*** Block opens ***

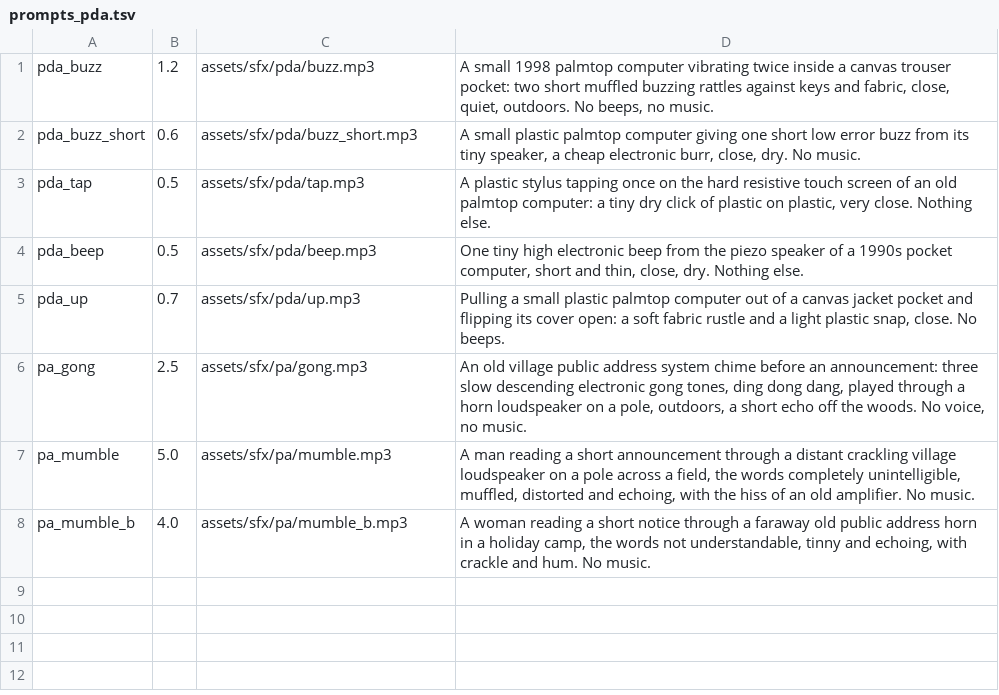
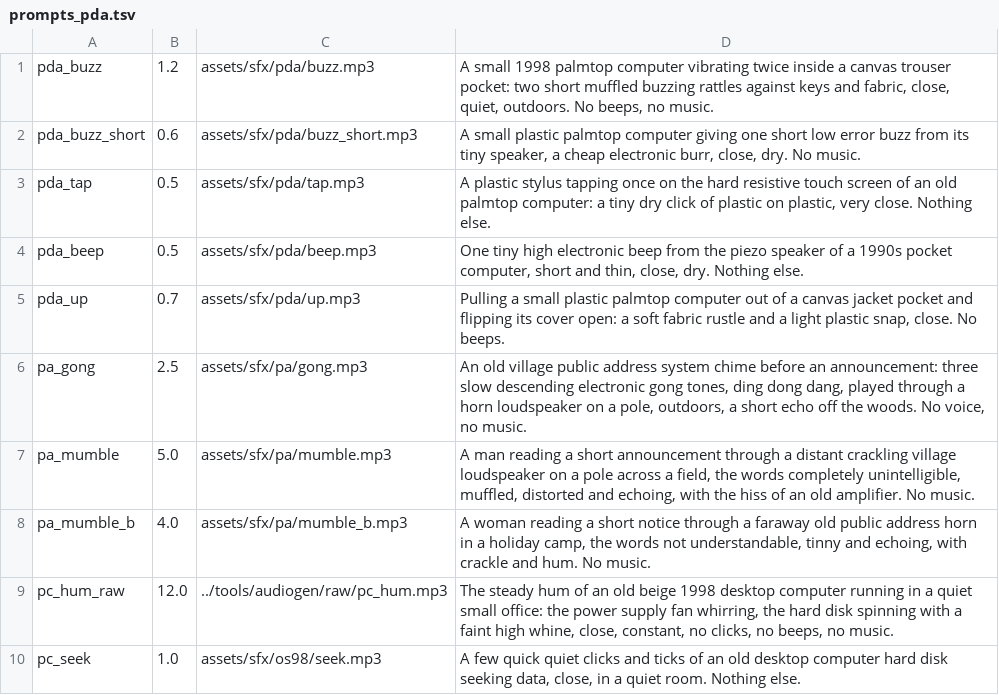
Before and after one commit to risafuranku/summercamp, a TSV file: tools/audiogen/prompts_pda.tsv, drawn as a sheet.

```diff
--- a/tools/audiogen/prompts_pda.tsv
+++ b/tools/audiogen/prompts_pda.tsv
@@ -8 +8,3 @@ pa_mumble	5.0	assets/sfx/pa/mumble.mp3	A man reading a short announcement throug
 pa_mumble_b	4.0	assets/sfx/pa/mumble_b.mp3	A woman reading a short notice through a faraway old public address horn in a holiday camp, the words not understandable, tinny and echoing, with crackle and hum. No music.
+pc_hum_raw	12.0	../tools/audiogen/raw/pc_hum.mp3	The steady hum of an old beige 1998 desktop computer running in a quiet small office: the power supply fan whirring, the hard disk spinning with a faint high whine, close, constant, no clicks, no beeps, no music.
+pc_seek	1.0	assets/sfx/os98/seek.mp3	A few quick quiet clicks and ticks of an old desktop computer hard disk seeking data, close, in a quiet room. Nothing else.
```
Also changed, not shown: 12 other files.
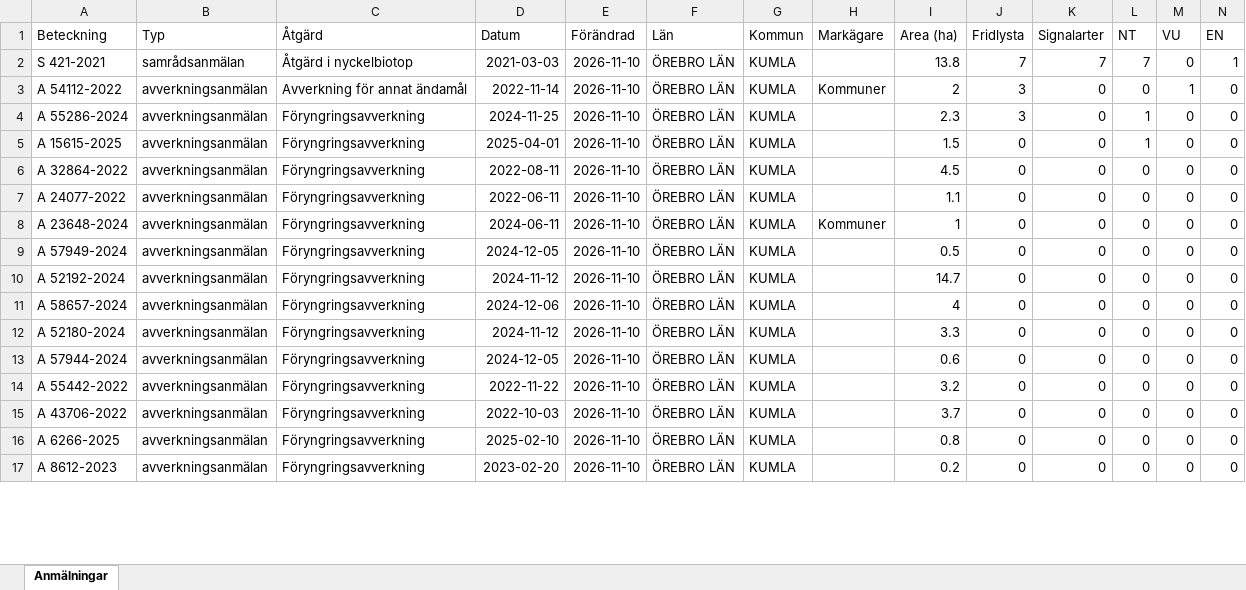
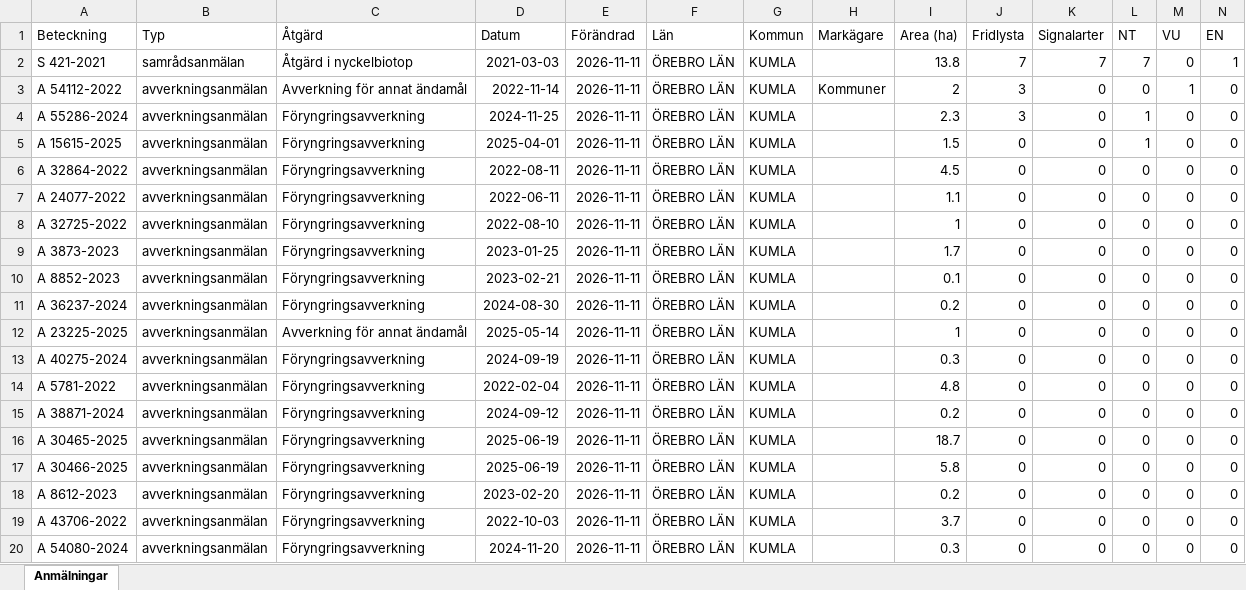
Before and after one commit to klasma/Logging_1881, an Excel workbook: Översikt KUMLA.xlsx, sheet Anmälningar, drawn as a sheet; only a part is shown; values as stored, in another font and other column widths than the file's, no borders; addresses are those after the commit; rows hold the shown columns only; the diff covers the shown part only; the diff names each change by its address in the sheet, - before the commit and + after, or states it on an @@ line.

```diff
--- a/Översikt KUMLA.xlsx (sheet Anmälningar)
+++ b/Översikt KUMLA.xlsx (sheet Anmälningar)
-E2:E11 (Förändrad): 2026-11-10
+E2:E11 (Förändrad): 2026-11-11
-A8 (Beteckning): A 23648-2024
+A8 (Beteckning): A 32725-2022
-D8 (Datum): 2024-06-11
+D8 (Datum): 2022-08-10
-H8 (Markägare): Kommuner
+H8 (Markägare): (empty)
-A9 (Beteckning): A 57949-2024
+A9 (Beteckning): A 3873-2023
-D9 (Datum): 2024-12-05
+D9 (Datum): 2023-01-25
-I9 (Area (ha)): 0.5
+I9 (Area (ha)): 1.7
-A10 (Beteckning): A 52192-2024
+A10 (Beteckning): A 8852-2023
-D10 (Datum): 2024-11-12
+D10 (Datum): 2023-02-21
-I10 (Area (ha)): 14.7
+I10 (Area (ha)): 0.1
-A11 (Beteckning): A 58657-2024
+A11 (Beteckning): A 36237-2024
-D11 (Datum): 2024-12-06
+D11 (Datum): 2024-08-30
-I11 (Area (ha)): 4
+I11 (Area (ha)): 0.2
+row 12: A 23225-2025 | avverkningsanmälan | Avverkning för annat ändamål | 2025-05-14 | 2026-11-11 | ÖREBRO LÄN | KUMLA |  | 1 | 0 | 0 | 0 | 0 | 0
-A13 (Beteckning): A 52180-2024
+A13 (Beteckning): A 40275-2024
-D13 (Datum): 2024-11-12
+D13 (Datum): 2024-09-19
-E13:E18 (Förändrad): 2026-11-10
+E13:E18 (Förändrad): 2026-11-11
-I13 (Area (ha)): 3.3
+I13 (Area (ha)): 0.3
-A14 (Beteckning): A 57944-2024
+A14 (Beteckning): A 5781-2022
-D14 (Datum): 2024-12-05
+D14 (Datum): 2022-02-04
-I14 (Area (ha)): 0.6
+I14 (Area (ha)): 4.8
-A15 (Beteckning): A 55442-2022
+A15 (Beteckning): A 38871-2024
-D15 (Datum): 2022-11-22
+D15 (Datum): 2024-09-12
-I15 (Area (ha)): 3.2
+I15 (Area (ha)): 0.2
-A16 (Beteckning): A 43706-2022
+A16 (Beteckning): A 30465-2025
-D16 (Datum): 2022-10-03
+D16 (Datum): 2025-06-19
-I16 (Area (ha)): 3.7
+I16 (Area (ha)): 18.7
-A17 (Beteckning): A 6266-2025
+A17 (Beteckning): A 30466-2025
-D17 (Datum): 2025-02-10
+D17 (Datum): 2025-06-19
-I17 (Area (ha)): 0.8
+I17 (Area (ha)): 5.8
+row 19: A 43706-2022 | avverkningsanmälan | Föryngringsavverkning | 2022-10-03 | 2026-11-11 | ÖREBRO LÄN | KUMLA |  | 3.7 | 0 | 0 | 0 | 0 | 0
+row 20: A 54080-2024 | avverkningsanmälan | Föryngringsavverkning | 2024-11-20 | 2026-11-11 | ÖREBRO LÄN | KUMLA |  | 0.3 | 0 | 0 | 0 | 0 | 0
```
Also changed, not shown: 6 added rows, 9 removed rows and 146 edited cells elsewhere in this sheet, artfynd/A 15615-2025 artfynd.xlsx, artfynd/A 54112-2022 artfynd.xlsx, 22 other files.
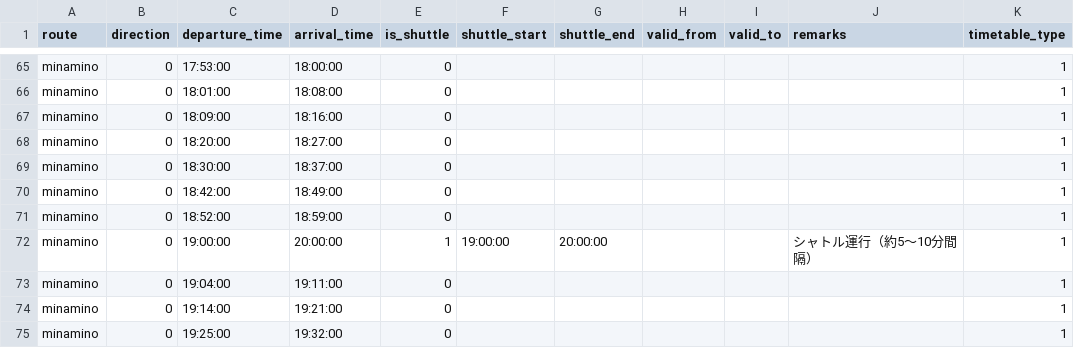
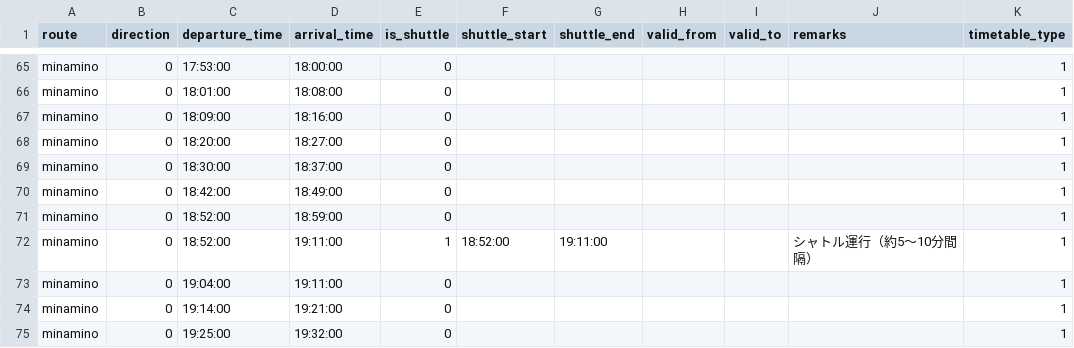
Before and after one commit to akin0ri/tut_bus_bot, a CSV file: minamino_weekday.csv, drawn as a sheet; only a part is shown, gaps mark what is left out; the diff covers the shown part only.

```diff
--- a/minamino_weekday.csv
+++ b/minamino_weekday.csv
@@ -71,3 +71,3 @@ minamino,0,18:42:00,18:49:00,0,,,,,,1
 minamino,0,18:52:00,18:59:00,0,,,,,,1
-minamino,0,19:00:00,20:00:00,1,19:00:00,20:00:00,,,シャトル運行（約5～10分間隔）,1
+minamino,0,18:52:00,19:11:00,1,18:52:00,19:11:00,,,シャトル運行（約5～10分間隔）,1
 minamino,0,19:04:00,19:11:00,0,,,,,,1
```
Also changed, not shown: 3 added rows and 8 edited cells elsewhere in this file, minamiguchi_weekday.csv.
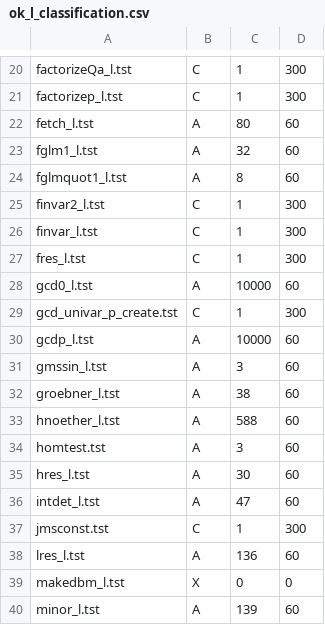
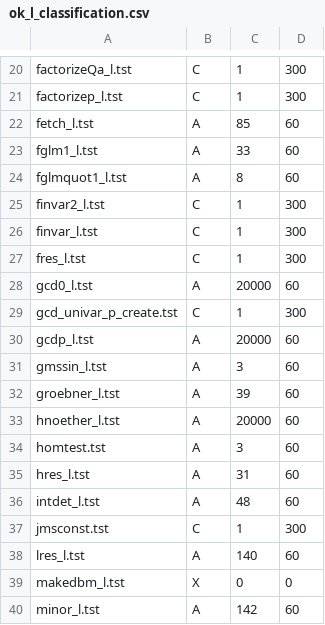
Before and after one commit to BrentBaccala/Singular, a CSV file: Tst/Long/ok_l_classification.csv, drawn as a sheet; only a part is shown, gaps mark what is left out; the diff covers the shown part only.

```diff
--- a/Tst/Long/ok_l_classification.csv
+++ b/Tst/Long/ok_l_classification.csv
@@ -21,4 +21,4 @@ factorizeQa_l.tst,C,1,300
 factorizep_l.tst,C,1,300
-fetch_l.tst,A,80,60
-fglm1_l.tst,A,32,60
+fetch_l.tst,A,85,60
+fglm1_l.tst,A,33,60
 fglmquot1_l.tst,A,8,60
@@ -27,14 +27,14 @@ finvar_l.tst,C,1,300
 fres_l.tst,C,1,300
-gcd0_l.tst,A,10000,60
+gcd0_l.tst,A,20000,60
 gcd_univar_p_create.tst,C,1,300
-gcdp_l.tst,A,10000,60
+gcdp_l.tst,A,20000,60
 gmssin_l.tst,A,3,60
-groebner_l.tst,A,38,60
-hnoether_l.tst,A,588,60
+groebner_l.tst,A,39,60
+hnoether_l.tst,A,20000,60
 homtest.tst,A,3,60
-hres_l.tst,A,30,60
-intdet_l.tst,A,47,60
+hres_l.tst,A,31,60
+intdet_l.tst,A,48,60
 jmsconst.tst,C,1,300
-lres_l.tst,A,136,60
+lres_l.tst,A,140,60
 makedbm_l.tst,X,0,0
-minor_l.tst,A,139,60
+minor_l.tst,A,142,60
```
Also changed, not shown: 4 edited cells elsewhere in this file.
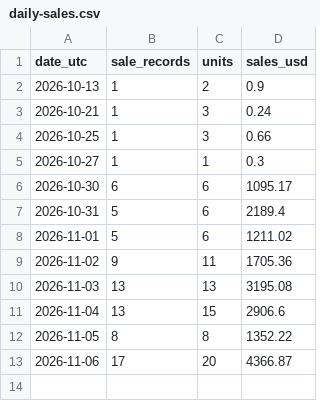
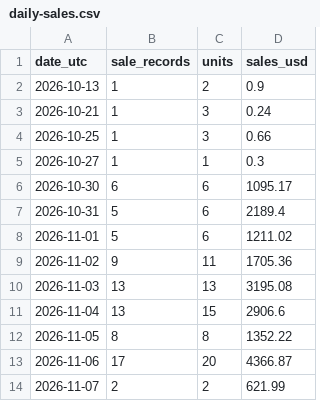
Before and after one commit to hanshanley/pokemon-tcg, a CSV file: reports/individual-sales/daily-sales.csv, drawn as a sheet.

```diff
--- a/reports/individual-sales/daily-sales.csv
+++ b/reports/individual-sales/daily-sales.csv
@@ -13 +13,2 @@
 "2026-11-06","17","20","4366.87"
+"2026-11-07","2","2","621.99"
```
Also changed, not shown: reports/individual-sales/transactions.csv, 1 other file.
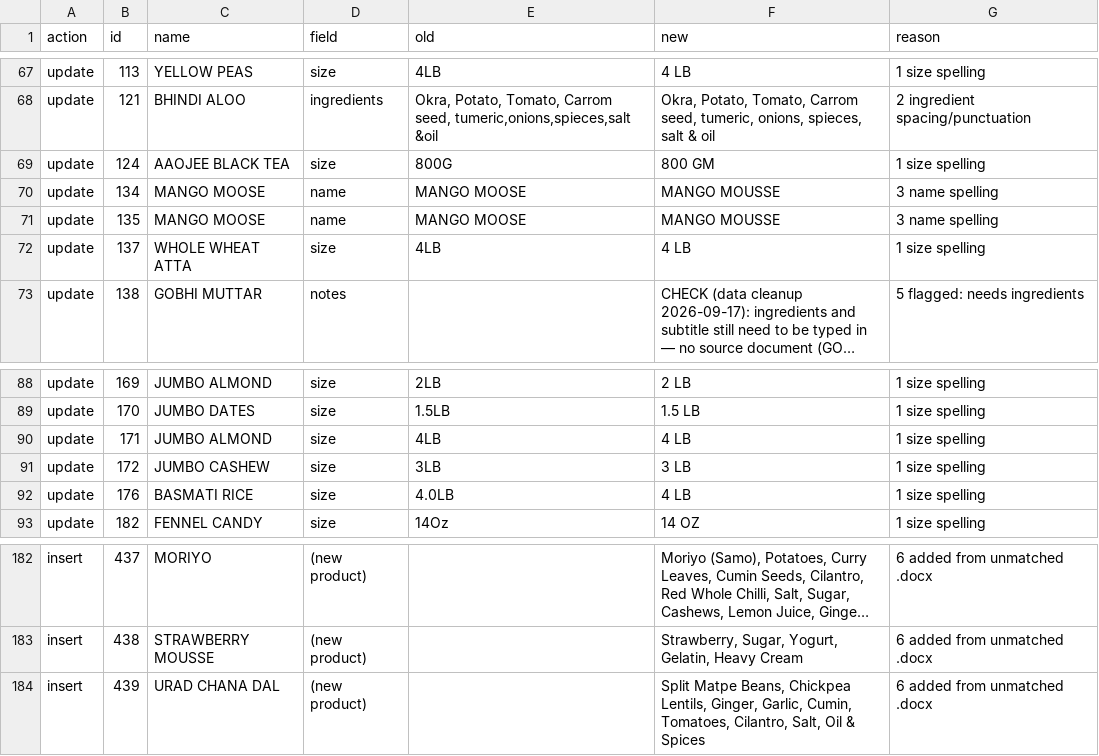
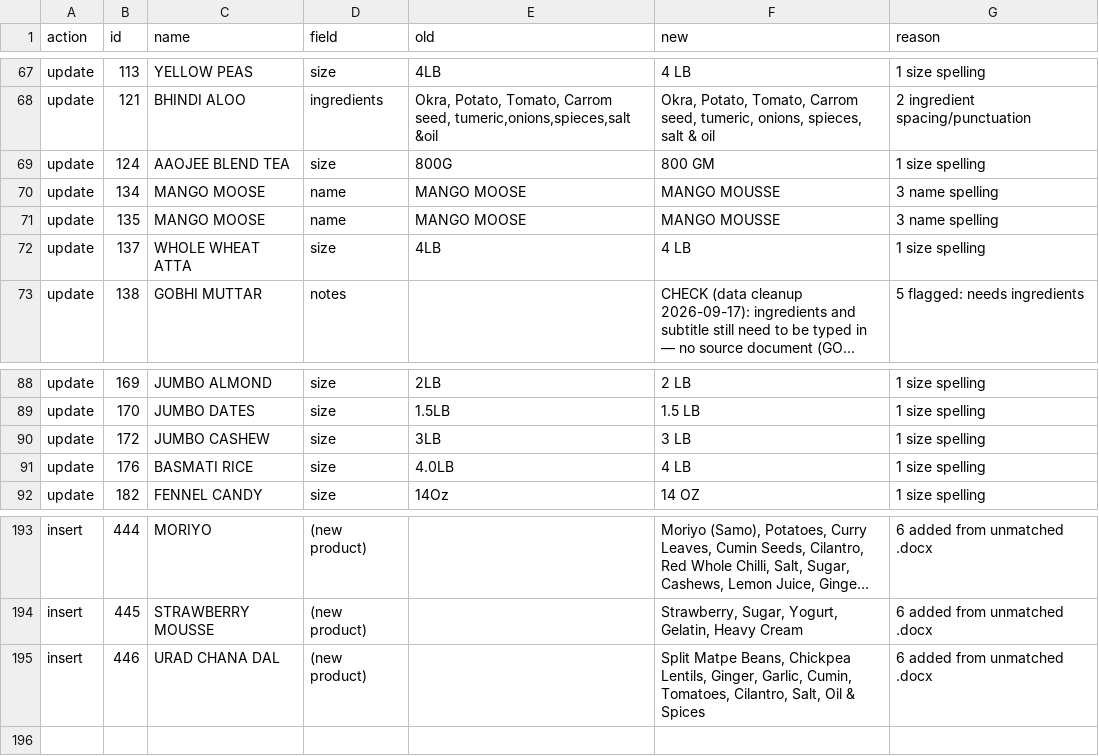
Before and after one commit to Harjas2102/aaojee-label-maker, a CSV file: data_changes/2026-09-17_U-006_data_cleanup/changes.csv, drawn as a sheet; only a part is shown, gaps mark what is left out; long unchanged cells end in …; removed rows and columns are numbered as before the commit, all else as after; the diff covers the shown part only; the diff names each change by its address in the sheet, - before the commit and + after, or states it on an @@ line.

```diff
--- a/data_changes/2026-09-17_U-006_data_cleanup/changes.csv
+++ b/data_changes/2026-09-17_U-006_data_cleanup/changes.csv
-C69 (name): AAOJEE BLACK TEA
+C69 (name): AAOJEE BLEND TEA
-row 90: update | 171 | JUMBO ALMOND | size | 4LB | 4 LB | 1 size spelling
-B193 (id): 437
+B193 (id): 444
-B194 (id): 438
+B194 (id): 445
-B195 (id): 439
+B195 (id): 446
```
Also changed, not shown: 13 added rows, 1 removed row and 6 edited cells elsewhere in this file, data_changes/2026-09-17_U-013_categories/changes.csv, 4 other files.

*** Block closes ***

-- Task brief --
Look through the records and gather each line with the word "other".

-- Output of the exercise --
Also changed, not shown: 12 other files.
Before and after one commit to klasma/Logging_1881, an Excel workbook: Översikt KUMLA.xlsx, sheet Anmälningar, drawn as a sheet; only a part is shown; values as stored, in another font and other column widths than the file's, no borders; addresses are those after the commit; rows hold the shown columns only; the diff covers the shown part only; the diff names each change by its address in the sheet, - before the commit and + after, or states it on an @@ line.
Also changed, not shown: 6 added rows, 9 removed rows and 146 edited cells elsewhere in this sheet, artfynd/A 15615-2025 artfynd.xlsx, artfynd/A 54112-2022 artfynd.xlsx, 22 other files.
Also changed, not shown: reports/individual-sales/transactions.csv, 1 other file.
Also changed, not shown: 13 added rows, 1 removed row and 6 edited cells elsewhere in this file, data_changes/2026-09-17_U-013_categories/changes.csv, 4 other files.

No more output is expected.